  2. Take one triangle at a time and roll it from the wide part up to make it a little longer. Sometimes it helps if you gently pull on the top of the triangle to stretch it a little further. Then make a little cut (about an inch) in the center of the wide part of the triangle. This will make two little legs. Roll each leg from the center toward the edge of the triangle, then keep rolling up toward the top of the triangle. This will make the tell-tale layers of the croissant. Place the croissant on an ungreased baking sheet. Repeat for all triangles, then let them sit on the counter for 1-2 hours. They may rise a little.
  3. After an hour, preheat your oven to 400 degrees. Lightly beat one egg and brush each croissant, then put the tray in the oven and cook for 12 minutes. After 12 minutes, lower the temperature to 375 degrees and cook for another 8-12 minutes (until the tops are golden). Let the croissants cool on a wire rack. Serve warm or store in an airtight container at room temperature.


Recommended low FODMAP serving – 1 croissant per sitting

Many things may happen while you’re making these croissants that will make you think you’ve ruined them. This happens at least twice to me every time I make them and I haven’t murdered them yet! My best advice is to manage the size of your rectangle when you’re rolling out your dough.

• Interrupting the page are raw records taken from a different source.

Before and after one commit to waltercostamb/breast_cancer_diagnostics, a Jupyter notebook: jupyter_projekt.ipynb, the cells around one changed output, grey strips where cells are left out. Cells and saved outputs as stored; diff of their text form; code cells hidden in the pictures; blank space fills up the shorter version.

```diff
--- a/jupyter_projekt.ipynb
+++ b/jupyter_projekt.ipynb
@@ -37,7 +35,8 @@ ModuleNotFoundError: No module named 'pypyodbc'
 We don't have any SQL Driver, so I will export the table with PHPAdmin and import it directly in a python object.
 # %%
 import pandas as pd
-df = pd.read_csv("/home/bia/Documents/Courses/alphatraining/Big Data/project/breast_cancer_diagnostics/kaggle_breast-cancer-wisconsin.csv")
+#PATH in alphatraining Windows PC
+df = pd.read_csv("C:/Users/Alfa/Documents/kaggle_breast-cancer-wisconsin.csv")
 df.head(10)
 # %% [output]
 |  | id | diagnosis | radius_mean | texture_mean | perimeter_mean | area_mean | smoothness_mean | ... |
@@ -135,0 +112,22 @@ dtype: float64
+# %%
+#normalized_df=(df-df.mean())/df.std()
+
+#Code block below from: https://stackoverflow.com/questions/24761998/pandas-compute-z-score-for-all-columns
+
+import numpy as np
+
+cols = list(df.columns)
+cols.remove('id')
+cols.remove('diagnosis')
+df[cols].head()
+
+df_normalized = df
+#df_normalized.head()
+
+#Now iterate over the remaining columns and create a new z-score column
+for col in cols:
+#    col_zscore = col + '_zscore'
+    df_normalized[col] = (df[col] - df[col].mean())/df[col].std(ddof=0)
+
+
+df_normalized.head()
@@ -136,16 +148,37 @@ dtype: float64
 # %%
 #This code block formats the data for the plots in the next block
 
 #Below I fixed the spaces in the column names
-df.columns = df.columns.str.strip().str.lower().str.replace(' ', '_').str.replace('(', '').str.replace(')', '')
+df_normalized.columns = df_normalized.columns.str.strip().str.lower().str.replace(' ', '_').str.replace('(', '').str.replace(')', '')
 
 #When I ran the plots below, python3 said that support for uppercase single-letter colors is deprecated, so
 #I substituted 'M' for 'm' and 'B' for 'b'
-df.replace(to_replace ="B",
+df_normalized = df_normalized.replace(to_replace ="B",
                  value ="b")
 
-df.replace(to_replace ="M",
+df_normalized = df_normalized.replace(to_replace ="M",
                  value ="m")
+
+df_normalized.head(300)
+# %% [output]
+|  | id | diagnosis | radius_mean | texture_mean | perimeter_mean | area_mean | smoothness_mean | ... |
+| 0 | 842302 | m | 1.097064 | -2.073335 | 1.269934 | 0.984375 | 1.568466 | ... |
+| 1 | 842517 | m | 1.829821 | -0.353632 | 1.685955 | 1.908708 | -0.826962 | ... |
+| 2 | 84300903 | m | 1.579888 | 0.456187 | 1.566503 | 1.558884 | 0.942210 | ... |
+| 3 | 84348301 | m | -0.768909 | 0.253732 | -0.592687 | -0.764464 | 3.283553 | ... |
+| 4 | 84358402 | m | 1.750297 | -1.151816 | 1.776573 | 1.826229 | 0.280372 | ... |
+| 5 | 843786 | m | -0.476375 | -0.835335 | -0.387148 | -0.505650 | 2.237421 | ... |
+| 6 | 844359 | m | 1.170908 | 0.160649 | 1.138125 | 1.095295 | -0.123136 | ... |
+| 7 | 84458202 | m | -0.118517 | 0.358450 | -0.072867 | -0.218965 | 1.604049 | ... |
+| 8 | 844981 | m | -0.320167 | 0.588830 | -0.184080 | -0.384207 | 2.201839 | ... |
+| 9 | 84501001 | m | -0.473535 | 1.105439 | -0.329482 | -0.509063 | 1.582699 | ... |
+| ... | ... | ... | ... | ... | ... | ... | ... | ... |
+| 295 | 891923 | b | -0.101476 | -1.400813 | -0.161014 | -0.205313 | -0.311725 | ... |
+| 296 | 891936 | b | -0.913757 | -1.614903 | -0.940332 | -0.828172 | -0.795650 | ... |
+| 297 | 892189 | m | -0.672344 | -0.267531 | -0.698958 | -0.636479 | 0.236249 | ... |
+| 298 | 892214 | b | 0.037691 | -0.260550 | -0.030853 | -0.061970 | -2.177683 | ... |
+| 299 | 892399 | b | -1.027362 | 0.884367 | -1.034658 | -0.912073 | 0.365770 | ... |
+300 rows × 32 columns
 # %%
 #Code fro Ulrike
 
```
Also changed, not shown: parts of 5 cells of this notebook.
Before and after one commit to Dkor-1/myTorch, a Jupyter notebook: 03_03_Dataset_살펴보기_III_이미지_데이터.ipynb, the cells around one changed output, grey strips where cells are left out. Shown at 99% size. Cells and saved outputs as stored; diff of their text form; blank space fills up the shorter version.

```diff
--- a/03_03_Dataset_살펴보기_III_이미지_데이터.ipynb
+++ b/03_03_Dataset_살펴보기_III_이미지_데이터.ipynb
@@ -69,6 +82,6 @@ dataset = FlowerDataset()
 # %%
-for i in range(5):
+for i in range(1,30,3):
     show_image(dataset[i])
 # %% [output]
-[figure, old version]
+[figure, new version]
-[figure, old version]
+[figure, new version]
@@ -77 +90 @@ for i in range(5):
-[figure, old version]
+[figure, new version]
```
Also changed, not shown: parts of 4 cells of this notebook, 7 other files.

If you see breaks at the edges of the dough, put them back together with your fingers. If your dough breaks at the crease of the fold, don’t panic! Put it back where it’s supposed to be and roll it out as normal. These are a large time commitment, but they’re surprisingly hard to screw up!

  • Prep Time: 840 minutes
  • Cook Time: 24 minutes
  • Category: Breakfast, Brunch
  • Cuisine: French


  • Serving Size: 1 Croissant
  • Calories: 350
  • Sugar: 6 g
  • Sodium: 222 mg
  • Fat: 23 g
  • Saturated Fat: 14 g
  • Unsaturated Fat: 7 g
  • Trans Fat: 0 g
  • Carbohydrates: 29 g
  • Fiber: 2 g
  • Protein: 4 g
  • Cholesterol: 65 mg

Keywords: low FODMAP croissant, gluten-free croissant, easy croissant recipe